As much as I’ve enjoyed the ECUAD bathroom art, I can’t help wondering if the whole phenomenon of bathroom graffiti needs an update for the digital age. Twenty years ago, when I was in college, bathroom graffiti served a functional as well as expressive role. The basement bathrooms of the main campus library were papered with dot-matrix printer paper, which college girls used for everything from bitching about boyfriends, girlfriends and teachers to discussing post-modern French philosophy.
“Anyone know a good therapist in town?” I wrote one day. I checked back a few days later and found a handful of suggestions, including one name that had a couple of enthusiastic seconders. I made my appointment that very week, and spent the next two years in productive weekly sessions that got me past my boy anxieties and into my first long-term relationship.
Students no longer need rely on bathroom walls for this kind of referral: I’m told that students at my own alma mater now use a classifieds board on LiveJournal to exchange info, rides and for sale items.
If the Internet can improve on bathroom graffiti as an information resource, I figure it can amplify the expressive and creative impact, too. The power of bathroom graffiti lies in its spontaneity, its intimacy (think about what you’re doing while you look at it), its honesty and its illicitness. Humour plays a frequent role, too.
But these qualities are also limiting, as I’ve realized in tweeting about the graffiti here at Emily Carr. People want to see the great images I’ve been tweeting about, but bathrooms are limited both by gender and geography. If you’re a guy here in Vancouver, I can sneak you into the ladies’ room once I’ve determined that it’s empty, but if you’re tweeting me from New York or Toronto, you’re out of luck.
And then there’s the monotony. When I’m at work, I almost always use the bathrooms closest to my office, so I have more or less exhausted what its four stalls have to offer (thus the excitement over a new year and a fresh crop of sarcastic, angst-ridden doodlers).
A potential solution to both sets of problems is bathroom-based image sharing. Here’s how it could work:
- Step 1: Take a picture of the graffiti in a bathroom stall at Emily Carr, and upload it to the web.
- Step 2: Use a system like QR codes or Stickybits to assign a bar code to the now-online bathroom photo.
- Step 3: Print out the QR code on a sticker, or take a Stickybit that has the bar code for the bathroom snapshot.
- Step 4: Visit another bathroom elsewhere in the building — or better yet, elsewhere in the city or world — and slap the QR code or Stickybit onto the wall of a bathroom stall there.
Now, anyone who is peeing in that other bathroom can use a QR Code scanner or the Stickybits application to scan the code that’s been left behind; their smartphone will take them to the online picture of the graffiti from another bathroom.
A system like this could be used to develop a network of displaced bathroom graffiti that moves images from one stall to the other. Finally, the boys can see what’s in the girls’ room, and vice versa. Graffiti that gets erased by diligent custodians will be preserved forever online.
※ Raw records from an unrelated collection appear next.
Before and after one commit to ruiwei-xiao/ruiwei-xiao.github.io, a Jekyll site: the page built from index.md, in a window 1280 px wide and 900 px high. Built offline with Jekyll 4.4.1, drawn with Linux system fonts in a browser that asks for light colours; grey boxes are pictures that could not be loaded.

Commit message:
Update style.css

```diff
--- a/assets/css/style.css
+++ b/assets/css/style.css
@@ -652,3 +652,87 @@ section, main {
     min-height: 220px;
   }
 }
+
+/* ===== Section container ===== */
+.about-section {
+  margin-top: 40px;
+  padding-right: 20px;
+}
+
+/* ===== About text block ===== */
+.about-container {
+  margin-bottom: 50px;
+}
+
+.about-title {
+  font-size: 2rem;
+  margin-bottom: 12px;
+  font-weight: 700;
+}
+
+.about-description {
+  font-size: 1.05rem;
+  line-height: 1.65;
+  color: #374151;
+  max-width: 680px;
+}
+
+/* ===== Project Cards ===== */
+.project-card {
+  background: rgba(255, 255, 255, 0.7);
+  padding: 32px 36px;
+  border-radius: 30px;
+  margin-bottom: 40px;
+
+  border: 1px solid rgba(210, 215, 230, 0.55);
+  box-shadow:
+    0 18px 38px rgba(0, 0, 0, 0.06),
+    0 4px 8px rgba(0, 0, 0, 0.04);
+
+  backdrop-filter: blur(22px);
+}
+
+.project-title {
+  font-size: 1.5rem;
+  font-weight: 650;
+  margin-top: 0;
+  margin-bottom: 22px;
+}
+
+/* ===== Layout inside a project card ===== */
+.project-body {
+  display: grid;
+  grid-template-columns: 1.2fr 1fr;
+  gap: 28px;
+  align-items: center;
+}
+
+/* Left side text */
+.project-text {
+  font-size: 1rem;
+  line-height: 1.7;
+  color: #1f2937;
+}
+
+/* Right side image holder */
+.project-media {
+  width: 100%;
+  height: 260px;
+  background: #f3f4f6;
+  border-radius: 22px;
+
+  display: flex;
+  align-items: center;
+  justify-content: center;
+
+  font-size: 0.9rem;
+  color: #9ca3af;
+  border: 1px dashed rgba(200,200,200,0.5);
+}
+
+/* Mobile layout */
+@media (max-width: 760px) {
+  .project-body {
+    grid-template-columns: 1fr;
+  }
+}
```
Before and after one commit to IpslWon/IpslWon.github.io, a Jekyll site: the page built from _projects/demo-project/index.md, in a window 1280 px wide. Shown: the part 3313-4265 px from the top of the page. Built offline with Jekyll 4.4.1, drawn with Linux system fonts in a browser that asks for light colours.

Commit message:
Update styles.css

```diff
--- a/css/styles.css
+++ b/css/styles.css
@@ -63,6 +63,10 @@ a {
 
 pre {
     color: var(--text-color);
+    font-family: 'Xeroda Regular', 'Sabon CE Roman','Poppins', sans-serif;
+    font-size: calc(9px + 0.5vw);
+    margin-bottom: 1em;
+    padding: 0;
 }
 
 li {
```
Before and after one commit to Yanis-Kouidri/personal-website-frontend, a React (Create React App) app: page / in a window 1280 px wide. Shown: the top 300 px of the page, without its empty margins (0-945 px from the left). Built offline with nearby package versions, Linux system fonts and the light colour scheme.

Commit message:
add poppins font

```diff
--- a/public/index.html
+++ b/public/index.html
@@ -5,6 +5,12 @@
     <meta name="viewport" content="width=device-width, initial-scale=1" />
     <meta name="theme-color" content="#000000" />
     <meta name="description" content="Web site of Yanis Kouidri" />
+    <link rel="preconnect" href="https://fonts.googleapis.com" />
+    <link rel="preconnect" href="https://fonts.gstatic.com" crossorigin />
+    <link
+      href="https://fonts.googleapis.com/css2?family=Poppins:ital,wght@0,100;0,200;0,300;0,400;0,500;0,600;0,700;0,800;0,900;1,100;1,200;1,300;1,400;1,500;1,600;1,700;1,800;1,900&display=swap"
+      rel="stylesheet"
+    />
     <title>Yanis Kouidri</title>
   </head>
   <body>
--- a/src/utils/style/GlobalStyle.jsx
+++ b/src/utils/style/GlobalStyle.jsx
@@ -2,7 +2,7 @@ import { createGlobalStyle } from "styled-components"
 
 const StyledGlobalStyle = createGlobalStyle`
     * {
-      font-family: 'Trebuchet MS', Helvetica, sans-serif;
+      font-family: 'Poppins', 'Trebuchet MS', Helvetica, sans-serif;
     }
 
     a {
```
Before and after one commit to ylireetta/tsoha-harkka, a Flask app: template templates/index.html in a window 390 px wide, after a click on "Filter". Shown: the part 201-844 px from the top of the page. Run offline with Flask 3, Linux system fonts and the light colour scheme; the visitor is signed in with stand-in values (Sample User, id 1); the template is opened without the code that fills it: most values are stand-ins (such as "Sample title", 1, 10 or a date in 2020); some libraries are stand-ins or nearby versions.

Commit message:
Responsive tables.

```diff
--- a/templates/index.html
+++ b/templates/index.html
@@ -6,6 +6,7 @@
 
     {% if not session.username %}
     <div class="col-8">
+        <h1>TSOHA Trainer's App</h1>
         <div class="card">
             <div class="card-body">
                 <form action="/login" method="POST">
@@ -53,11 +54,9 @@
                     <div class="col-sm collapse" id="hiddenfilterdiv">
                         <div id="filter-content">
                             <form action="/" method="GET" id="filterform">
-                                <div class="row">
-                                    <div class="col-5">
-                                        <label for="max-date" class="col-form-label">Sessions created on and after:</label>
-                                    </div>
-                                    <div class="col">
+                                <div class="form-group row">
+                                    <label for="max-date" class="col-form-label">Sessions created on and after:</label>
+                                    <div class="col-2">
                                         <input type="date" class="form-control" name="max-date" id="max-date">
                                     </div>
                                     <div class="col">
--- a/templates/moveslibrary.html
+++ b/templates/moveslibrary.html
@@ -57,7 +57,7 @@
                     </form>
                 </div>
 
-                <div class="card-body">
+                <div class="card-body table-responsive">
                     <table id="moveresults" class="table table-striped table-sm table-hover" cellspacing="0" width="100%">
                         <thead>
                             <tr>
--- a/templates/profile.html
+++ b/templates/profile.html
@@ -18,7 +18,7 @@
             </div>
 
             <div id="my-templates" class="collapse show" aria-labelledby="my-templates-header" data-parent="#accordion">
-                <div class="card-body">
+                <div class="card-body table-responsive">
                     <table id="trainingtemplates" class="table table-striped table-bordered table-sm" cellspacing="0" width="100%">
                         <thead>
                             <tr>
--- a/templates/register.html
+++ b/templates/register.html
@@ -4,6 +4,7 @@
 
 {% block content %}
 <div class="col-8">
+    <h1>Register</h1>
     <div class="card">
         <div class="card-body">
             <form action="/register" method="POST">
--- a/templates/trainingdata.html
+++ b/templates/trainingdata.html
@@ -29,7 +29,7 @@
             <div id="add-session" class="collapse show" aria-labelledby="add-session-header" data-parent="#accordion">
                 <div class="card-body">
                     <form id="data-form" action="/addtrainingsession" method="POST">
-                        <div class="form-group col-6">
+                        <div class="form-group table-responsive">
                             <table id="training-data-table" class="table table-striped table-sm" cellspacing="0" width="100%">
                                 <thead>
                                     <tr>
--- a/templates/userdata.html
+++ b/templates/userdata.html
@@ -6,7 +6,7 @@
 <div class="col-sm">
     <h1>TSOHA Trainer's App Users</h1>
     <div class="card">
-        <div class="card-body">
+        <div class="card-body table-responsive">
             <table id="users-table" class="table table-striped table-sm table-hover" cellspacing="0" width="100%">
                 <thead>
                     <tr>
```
Heck, you could get really crazy and save custodians from that work by simply uploading your images to the web in the first place, and using a code sticker rather than a marker to place your heartfelt expressions on a bathroom wall.
What’s the name for this network? “Pee It Forward.”